  • Mr. Hudson is a meme character created for his Facebook page “Hudson Memes”, created by students known only as Lucy, Skelton, and Dante.
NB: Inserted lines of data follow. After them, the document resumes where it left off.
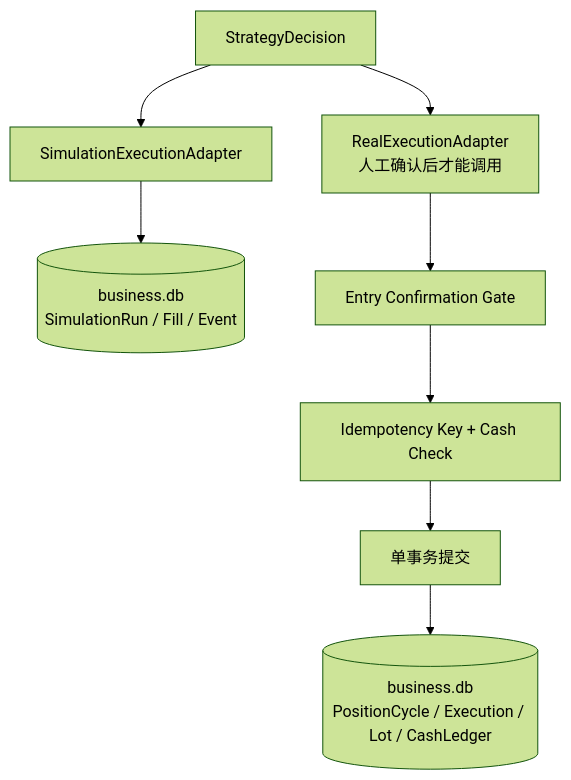
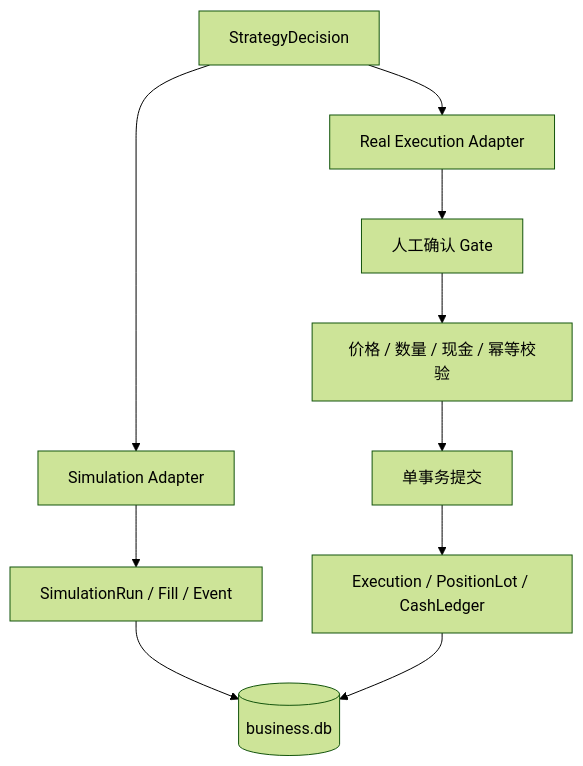
Before and after one commit to fewhg3yhjt/stock-data-analyse: the eighth of 10 diagrams in docs/TARGET_ARCHITECTURE.md, drawn with Mermaid (forest theme). The commit also changed other lines of this file and 1 other file, not shown here.

Commit message:
docs: reset target architecture for new project

````diff
--- a/docs/TARGET_ARCHITECTURE.md
+++ b/docs/TARGET_ARCHITECTURE.md
@@ -523,11 +539,13 @@
 ```mermaid
 flowchart TB
     DECISION[StrategyDecision]
-    DECISION --> SIMADAPTER[SimulationExecutionAdapter]
-    DECISION --> REALADAPTER[RealExecutionAdapter\n人工确认后才能调用]
-    SIMADAPTER --> SIMDB[(business.db\nSimulationRun / Fill / Event)]
-    REALADAPTER --> GATE[Entry Confirmation Gate]
-    GATE --> IDEMP[Idempotency Key + Cash Check]
-    IDEMP --> TX[单事务提交]
-    TX --> REALDB[(business.db\nPositionCycle / Execution / Lot / CashLedger)]
+    DECISION --> SIM[Simulation Adapter]
+    DECISION --> REAL[Real Execution Adapter]
+    SIM --> SIMRUN[SimulationRun / Fill / Event]
+    SIMRUN --> BDB[(business.db)]
+    REAL --> CONFIRM[人工确认 Gate]
+    CONFIRM --> VALIDATE[价格 / 数量 / 现金 / 幂等校验]
+    VALIDATE --> TX[单事务提交]
+    TX --> EXEC[Execution / PositionLot / CashLedger]
+    EXEC --> BDB
 ```
````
The picture is used to parody the actions of High School principals all across the country.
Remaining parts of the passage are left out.